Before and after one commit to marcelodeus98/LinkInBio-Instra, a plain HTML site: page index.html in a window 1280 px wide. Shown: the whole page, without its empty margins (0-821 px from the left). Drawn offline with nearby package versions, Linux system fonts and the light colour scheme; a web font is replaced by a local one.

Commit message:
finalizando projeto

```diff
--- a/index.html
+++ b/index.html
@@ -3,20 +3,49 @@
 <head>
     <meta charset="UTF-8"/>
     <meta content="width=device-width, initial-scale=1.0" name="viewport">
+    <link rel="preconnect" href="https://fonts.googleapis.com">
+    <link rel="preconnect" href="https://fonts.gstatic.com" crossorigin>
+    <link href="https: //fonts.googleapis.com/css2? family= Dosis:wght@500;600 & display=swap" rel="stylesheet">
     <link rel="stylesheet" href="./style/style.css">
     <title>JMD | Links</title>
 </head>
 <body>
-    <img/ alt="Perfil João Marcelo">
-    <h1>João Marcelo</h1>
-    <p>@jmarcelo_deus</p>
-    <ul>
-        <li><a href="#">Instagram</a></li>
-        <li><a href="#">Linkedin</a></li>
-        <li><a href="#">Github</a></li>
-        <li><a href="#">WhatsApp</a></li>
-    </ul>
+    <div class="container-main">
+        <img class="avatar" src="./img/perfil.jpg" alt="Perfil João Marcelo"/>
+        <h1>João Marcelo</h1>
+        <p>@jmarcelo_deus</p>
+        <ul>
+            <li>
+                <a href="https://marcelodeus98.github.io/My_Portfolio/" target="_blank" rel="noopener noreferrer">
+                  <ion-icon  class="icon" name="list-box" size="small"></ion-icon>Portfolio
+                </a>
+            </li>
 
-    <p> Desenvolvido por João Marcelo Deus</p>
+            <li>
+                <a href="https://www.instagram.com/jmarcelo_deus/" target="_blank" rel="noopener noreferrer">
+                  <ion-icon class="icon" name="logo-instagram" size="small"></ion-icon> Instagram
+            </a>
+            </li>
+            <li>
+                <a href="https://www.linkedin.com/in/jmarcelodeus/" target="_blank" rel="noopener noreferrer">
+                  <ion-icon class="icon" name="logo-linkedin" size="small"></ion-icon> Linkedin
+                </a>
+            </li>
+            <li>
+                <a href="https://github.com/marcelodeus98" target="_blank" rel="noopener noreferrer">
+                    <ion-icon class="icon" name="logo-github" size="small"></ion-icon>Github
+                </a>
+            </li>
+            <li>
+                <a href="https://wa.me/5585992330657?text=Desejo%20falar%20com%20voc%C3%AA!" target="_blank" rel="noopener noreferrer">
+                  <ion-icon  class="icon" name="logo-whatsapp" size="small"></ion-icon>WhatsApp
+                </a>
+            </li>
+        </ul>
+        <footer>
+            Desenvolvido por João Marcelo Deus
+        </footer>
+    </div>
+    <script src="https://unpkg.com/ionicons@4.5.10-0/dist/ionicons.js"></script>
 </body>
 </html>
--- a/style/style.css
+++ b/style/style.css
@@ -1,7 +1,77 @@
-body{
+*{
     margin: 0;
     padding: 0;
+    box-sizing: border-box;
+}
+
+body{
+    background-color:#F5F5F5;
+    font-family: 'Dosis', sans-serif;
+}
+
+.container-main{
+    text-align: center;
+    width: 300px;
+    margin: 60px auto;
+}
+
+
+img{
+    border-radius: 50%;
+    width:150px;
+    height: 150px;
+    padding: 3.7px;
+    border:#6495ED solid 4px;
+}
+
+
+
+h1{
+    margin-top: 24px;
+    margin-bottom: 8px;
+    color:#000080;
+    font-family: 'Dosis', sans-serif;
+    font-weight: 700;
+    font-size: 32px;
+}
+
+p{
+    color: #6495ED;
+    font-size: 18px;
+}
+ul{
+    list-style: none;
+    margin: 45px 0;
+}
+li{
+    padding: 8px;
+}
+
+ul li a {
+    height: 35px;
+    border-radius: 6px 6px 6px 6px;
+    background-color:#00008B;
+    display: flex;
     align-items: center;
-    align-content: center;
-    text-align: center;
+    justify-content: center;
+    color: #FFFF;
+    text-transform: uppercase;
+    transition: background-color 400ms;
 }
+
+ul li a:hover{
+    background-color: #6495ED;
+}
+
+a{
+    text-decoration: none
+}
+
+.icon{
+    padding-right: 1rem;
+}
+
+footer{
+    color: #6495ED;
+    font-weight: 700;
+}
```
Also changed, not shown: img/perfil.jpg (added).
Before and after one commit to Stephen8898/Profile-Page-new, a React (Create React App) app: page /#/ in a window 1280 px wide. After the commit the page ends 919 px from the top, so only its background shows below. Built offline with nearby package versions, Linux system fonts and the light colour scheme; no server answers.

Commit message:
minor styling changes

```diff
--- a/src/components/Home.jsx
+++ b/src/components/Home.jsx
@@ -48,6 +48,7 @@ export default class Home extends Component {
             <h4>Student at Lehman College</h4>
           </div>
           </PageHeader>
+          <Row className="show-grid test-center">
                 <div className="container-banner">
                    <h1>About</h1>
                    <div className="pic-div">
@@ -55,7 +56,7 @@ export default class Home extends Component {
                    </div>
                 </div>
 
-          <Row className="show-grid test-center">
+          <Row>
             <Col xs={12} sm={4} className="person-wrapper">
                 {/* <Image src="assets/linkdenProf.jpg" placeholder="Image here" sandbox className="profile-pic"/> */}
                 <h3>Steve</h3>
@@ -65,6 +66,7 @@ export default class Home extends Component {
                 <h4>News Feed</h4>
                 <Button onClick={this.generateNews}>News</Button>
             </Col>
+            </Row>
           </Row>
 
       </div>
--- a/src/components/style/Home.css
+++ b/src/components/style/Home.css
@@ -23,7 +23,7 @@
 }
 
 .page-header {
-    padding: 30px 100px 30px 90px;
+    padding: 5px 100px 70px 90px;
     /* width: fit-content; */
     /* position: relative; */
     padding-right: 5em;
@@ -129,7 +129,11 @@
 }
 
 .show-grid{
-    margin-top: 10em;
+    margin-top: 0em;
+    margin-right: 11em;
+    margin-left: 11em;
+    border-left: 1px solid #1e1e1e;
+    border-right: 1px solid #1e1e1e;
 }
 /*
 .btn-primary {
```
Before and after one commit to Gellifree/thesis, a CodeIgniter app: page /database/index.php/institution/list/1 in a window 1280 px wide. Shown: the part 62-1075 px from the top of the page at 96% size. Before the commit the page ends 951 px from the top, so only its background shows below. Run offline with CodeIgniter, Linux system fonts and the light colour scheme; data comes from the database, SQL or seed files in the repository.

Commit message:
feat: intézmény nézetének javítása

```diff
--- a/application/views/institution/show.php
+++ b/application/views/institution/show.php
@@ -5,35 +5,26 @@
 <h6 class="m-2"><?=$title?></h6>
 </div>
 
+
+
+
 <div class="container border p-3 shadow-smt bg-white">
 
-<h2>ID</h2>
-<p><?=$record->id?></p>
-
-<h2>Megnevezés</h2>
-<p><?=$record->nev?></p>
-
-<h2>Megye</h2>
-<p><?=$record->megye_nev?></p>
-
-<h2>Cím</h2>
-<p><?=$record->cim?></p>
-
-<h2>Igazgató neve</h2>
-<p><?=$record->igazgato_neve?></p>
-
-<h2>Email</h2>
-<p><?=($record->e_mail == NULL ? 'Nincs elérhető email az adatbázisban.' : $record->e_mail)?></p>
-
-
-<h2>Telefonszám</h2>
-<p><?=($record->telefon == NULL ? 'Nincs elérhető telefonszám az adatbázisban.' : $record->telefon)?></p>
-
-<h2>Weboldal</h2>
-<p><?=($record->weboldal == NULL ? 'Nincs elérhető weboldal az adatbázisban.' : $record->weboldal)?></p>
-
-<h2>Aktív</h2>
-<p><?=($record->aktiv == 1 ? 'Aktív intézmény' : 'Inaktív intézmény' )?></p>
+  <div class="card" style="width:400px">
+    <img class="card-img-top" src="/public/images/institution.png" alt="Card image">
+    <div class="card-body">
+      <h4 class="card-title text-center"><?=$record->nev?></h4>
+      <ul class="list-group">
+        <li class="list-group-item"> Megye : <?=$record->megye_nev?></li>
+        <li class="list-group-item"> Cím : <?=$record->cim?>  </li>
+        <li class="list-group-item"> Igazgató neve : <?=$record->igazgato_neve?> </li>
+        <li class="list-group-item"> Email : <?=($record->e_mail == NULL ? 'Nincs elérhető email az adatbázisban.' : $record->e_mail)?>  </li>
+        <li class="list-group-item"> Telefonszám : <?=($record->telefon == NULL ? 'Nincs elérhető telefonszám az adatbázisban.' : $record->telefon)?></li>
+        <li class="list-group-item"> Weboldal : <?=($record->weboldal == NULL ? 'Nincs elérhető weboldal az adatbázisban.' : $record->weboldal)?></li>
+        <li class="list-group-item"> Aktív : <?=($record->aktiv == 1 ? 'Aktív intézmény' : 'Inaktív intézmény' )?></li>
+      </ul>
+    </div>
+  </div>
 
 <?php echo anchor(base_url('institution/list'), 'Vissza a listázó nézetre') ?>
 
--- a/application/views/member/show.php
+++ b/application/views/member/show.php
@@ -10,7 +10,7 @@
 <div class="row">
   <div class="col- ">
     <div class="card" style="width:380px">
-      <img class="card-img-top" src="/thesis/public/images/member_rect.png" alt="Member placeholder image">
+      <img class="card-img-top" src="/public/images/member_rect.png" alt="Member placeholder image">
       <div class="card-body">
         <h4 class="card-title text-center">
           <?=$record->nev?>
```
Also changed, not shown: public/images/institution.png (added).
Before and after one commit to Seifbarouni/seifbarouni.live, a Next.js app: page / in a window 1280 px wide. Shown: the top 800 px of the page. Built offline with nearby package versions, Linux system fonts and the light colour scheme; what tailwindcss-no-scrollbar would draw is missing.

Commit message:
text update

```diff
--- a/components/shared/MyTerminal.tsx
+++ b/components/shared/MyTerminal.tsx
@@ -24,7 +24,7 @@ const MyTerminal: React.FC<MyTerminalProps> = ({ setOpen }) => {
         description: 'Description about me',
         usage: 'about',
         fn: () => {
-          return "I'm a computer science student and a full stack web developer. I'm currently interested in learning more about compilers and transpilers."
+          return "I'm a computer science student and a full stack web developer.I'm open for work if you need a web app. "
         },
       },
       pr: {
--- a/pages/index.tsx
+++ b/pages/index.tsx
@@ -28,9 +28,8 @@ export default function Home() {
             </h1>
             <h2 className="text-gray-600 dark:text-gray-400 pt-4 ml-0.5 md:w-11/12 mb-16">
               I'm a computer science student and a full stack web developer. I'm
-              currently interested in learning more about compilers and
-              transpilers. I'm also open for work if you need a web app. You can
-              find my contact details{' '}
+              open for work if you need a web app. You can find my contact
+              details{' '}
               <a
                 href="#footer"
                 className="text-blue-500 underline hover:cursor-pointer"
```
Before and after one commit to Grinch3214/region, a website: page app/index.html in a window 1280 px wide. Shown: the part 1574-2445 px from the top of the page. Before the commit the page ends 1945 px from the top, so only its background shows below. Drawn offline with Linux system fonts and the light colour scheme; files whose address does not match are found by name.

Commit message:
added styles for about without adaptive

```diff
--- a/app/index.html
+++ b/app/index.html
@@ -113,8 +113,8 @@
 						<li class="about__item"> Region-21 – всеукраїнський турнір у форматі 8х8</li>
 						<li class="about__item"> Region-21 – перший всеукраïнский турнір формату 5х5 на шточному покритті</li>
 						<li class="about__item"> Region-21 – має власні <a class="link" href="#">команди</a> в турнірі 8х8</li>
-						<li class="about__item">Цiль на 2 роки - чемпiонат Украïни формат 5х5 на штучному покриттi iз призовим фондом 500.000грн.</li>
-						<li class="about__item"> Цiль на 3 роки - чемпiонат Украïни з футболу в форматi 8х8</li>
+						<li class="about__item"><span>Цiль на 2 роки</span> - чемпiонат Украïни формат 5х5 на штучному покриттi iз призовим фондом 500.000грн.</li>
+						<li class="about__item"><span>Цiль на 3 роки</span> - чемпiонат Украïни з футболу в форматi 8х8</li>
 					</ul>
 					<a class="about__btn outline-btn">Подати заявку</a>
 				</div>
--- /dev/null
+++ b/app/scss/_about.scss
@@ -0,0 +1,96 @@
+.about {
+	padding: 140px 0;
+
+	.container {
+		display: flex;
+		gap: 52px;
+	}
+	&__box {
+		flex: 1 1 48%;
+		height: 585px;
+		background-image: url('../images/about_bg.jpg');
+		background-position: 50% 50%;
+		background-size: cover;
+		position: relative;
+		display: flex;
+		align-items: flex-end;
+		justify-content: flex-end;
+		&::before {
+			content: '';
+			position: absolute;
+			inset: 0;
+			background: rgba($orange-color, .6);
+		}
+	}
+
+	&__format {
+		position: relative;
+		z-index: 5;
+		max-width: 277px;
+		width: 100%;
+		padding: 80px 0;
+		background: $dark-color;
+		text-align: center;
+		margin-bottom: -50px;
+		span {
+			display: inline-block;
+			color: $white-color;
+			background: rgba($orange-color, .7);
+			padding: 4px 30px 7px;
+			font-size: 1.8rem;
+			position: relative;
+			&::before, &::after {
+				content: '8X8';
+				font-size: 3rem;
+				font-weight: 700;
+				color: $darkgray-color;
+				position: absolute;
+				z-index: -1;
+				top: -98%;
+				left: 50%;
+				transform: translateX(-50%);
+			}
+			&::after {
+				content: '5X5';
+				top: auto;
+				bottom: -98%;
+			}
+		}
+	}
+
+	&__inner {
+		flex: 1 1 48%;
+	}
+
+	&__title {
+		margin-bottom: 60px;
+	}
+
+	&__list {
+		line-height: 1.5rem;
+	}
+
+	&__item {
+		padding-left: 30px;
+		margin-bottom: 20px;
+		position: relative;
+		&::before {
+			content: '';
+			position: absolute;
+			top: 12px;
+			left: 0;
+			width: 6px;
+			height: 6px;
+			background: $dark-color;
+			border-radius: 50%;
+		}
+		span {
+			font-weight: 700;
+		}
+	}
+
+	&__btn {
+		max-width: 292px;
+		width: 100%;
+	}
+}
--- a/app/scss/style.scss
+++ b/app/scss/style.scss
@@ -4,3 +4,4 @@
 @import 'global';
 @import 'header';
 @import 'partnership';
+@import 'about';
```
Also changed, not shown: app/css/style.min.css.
#####
• Task objective
Please copy each line of the material that contains the word "flex".

• Solved problem
+    display: flex;
+		display: flex;
+		flex: 1 1 48%;
+		display: flex;
+		align-items: flex-end;
+		justify-content: flex-end;
+		flex: 1 1 48%;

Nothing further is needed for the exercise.